The Boston Globe’s Spotlight team — the same spotlight reporting department that was behind the Catholic clergy sex abuse scandal that gave way to the eponymous Spotlight movie — decided to focus its latest reporting efforts on the origins, life and death of former Patriots tight end Aaron Hernandez.
The newspaper’s first chapter of its story was released Sunday and included a number of interesting details about Hernandez’s youth in Bristol, Conn. and at Bristol (Conn.) Central High School. Most of those stories had been heard before in one place or another, but the Globe did reveal one rather audacious scoop: Hernandez’s quarterback and closest friend at Bristol Central, Dennis SanSoucie, now claims that the two had a homosexual relationship while they played together in high school.
For the first time publicly, SanSoucie also talked about a now-and-then sexual relationship he had with Aaron, which began in middle school and continued through high school.
“Me and him were very much into trying to hide what we were doing.
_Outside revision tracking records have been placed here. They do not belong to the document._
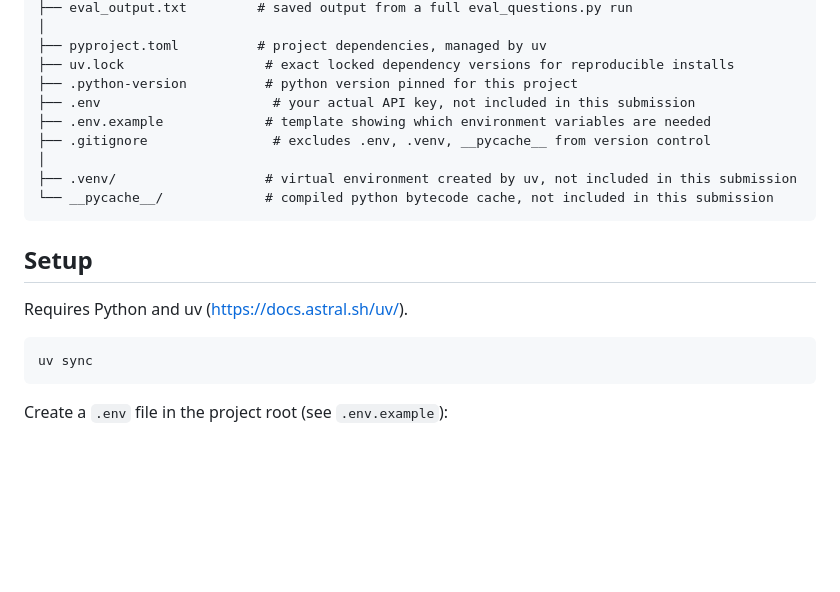
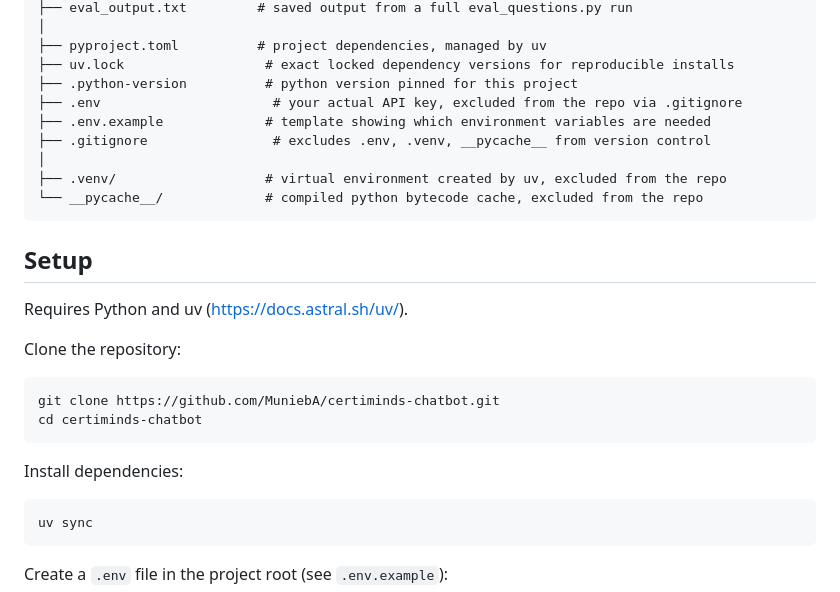
Before and after one commit to MuniebA/certiminds-chatbot, a Markdown page: README.md, the part around the change. GitHub-like rendering; blank space fills up the shorter version.

Commit message:
Clarify exclusion of .env and .venv in README
Updated README to clarify that .env and .venv are excluded from the repository.

```diff
--- a/README.md
+++ b/README.md
@@ -53,16 +53,23 @@ built for the CertiMinds Stage 3 technical assessment.
     ├── pyproject.toml          # project dependencies, managed by uv
     ├── uv.lock                  # exact locked dependency versions for reproducible installs
     ├── .python-version          # python version pinned for this project
-    ├── .env                      # your actual API key, not included in this submission
+    ├── .env                      # your actual API key, excluded from the repo via .gitignore
     ├── .env.example             # template showing which environment variables are needed
     ├── .gitignore                # excludes .env, .venv, __pycache__ from version control
     │
-    ├── .venv/                   # virtual environment created by uv, not included in this submission
-    └── __pycache__/             # compiled python bytecode cache, not included in this submission
+    ├── .venv/                   # virtual environment created by uv, excluded from the repo
+    └── __pycache__/             # compiled python bytecode cache, excluded from the repo
 
 ## Setup
 
 Requires Python and uv (https://docs.astral.sh/uv/).
+
+Clone the repository:
+
+    git clone https://github.com/MuniebA/certiminds-chatbot.git
+    cd certiminds-chatbot
+
+Install dependencies:
 
     uv sync
 
```
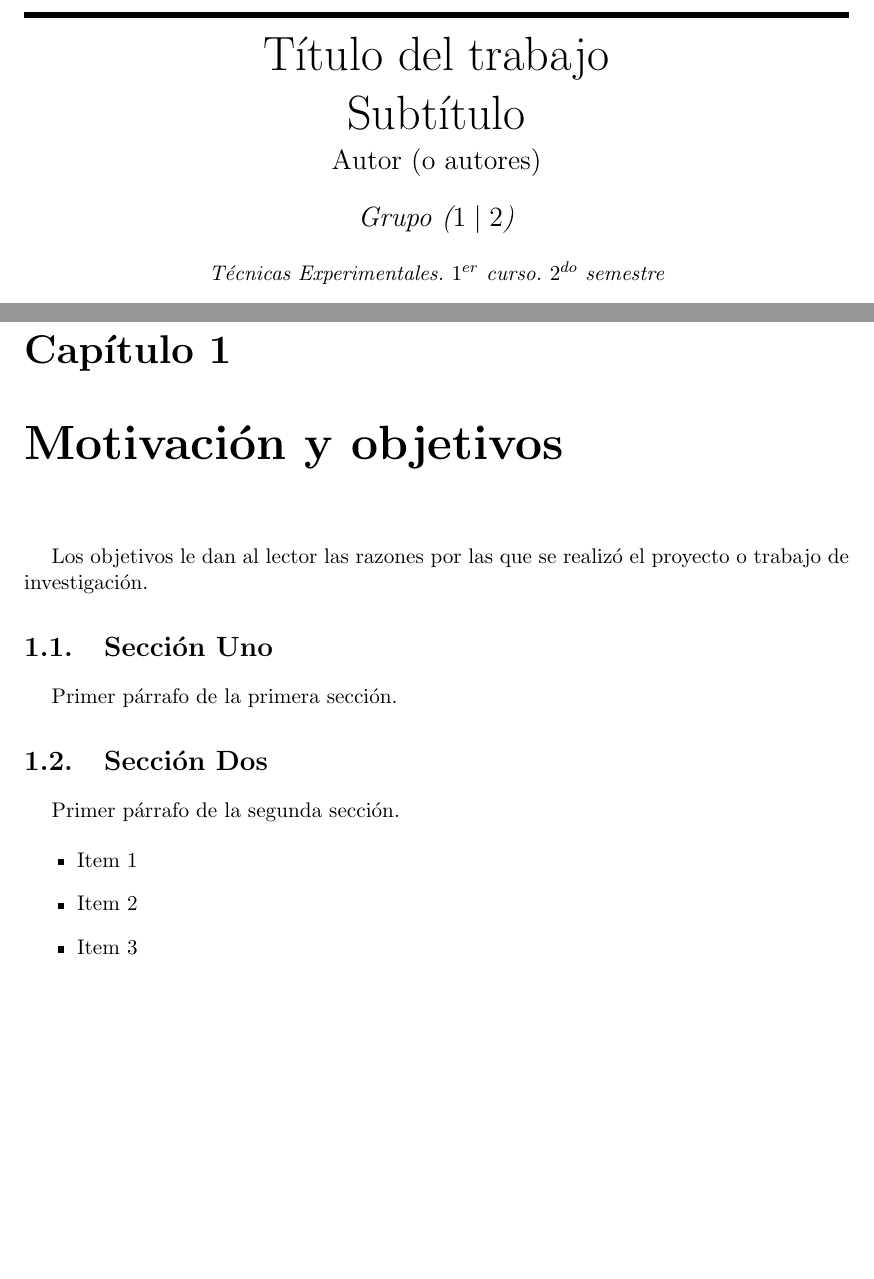
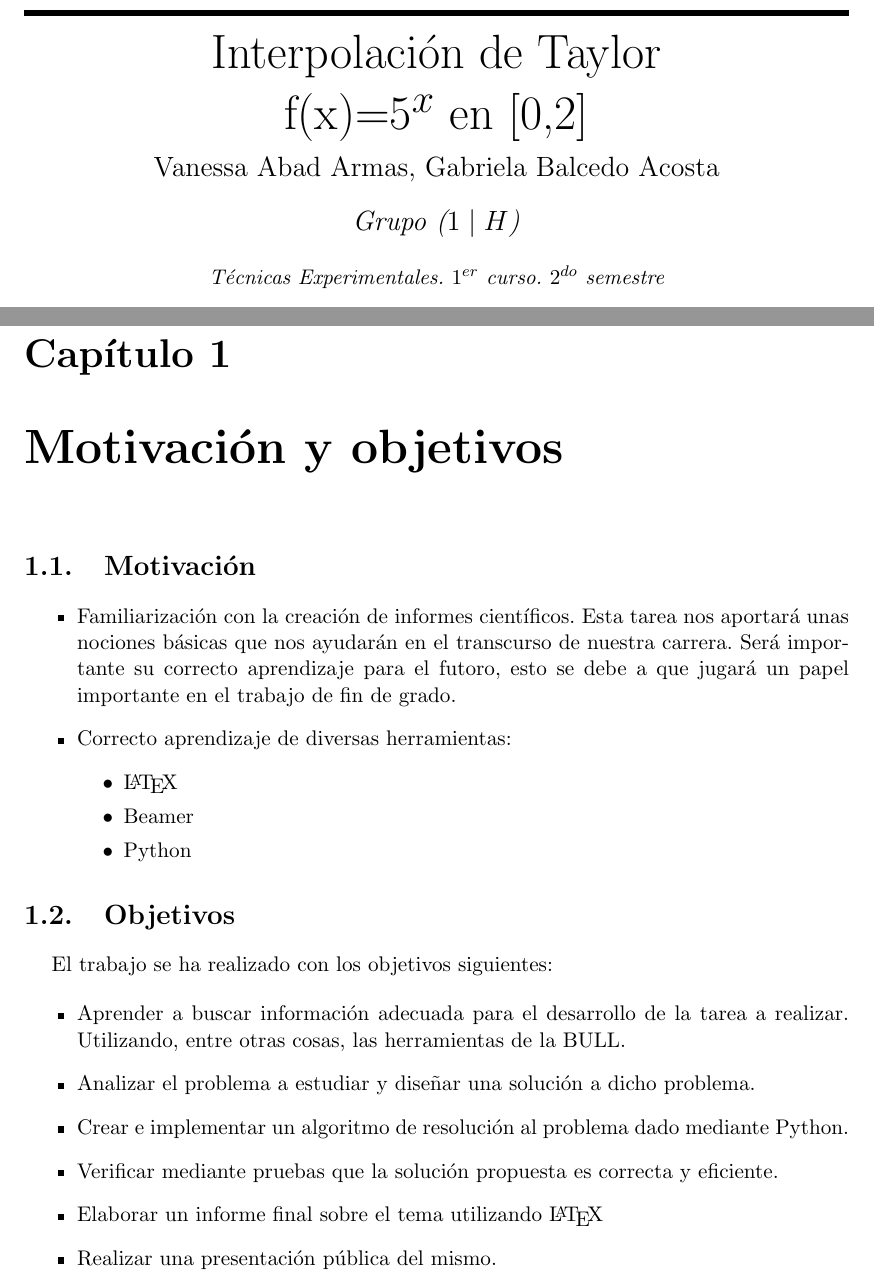
Before and after one commit to alu0100636857/Grupo1H, a LaTeX document (docs/memte.tex, which reads docs/templates/algorithmic.sty, docs/tex/cap1.tex): two parts of pages 1 and 9 of 17, joined at a grey line, cut at the place of the change, the shorter picture padded with empty space. Compiled offline with pdfLaTeX; the source files are stored in an older character set and shown here as Unicode.

```diff
--- a/docs/memte.tex
+++ b/docs/memte.tex
@@ -105,10 +105,10 @@
 
 \HRule
 \begin{center}
-        {\Huge Título del trabajo} \\[2.5mm]
-        {\Huge Subtítulo} \\[2.5mm]
-        {\Large Autor (o autores)} \\[5mm]
-        {\Large \textit{Grupo ($1\mid2$) }} \\[5mm]
+        {\Huge Interpolación de Taylor} \\[2.5mm]
+        {\Huge f(x)=$5^{x}$ en [0,2]} \\[2.5mm]
+        {\Large Vanessa Abad Armas, Gabriela Balcedo Acosta} \\[5mm]
+        {\Large \textit{Grupo ($1\mid H$) }} \\[5mm]
 
 
         {\em Técnicas Experimentales. $1^{er}$ curso. $2^{do}$ semestre} \\[5mm]
--- a/docs/templates/algorithmic.sty
+++ b/docs/templates/algorithmic.sty
@@ -27,7 +27,7 @@
 \newcounter{ALC@line}
 \newcounter{ALC@rem}
 \newcounter{ALC@depth}
-\newlength{\ALC@tlm}
+%\newlength{\ALC@tlm}
 %
 \DeclareOption{noend}{\setboolean{ALC@noend}{true}}
 %
--- a/docs/tex/cap1.tex
+++ b/docs/tex/cap1.tex
@@ -2,22 +2,32 @@
 % Chapter 1: Motivación y Objetivos
 %%%%%%%%%%%%%%%%%%%%%%%%%%%%%%%%%%%%%%%%%%%%%%%%%%%%%%%%%%%%%%%%%%%%%%%%%%%%%%%
 
-Los objetivos le dan al lector las razones por las que se realizó el
-proyecto o trabajo de investigación.
 
 %---------------------------------------------------------------------------------
-\section{Sección Uno}
+\section{Motivación}
 \label{1:sec:1}
-  Primer párrafo de la primera sección.
+\begin{itemize}
+  \item	 Familiarización con la creación de informes científicos.
+	Esta tarea nos aportará unas nociones básicas que nos ayudarán en el transcurso de nuestra carrera. Será importante su correcto aprendizaje para el futoro, esto se debe a que jugará un papel importante en el trabajo de fin de grado.
+  \item  Correcto aprendizaje de diversas herramientas:
+	\begin{itemize}
+	 \item	\LaTeX{}
+	 \item	Beamer
+	 \item	Python
+	\end{itemize}
+\end{itemize}
 
 
 %---------------------------------------------------------------------------------
-\section{Sección Dos}
+\section{Objetivos}
 \label{1:sec:2}
-  Primer párrafo de la segunda sección.
+  El trabajo se ha realizado con los objetivos siguientes:
 
 \begin{itemize}
-  \item Item 1
-  \item Item 2
-  \item Item 3
+  \item  Aprender a buscar información adecuada para el desarrollo de la tarea a realizar. Utilizando, entre otras cosas, las herramientas de la BULL.
+  \item  Analizar el problema a estudiar y diseñar una solución a dicho problema.
+  \item  Crear e implementar un algoritmo de resolución al problema dado mediante Python.
+  \item  Verificar mediante pruebas que la solución propuesta es correcta y eficiente.
+  \item  Elaborar un informe final sobre el tema utilizando \LaTeX{}
+  \item  Realizar una presentación pública del mismo.
 \end{itemize}
```
Also changed, not shown: docs/tex/cap3.tex (+0 -1 lines), docs/memte.pdf, 5 other files.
We didn’t want people to know,” Dennis SanSoucie said in an interview.
SanSoucie said he and Hernandez worked hard to keep their relationship a secret. In their traditional community of Bristol, where Dennis was bound for the military and Aaron for big-time football, it was not something they wanted people to know about.
There’s no question that SanSoucie’s revelation shines a new light on the purported claims which emerged after Hernandez’s suicide that the former NFL tight end had a male prison lover.
That’s not relevant to his state record-setting high school career, but his relationship with SanSoucie is. And the impact it had on his later development and behavior, including his violent streak that evolved into multiple alleged manslaughter incidents, including the murder of Odin Lloyd for which he was convicted, sentenced and during which he eventually committed suicide.
The same report also noted that Hernandez had once wanted to be a cheerleader, leading to an altercation with his father, Dennis “King” Hernandez.
“I remember he wanted to be a cheerleader. My cousins were cheerleaders and amazing,” Jonathan (formerly D.J.) Hernandez told the Globe. “And I remember coming home and like my dad put an end to that really quick. And it was not OK. My dad made it clear that … he had his definition of a man.”
Both the alleged on-again, off-again homosexuality and desire to be a cheerleader speak to Hernandez’s complex identity issues, all of which may have contributed to the underlying currents that eventually resulted in stirring violence behind the scenes of almost immeasurable athletic talent, a caustic cocktail that launched his fame and also eventually led to his suicide.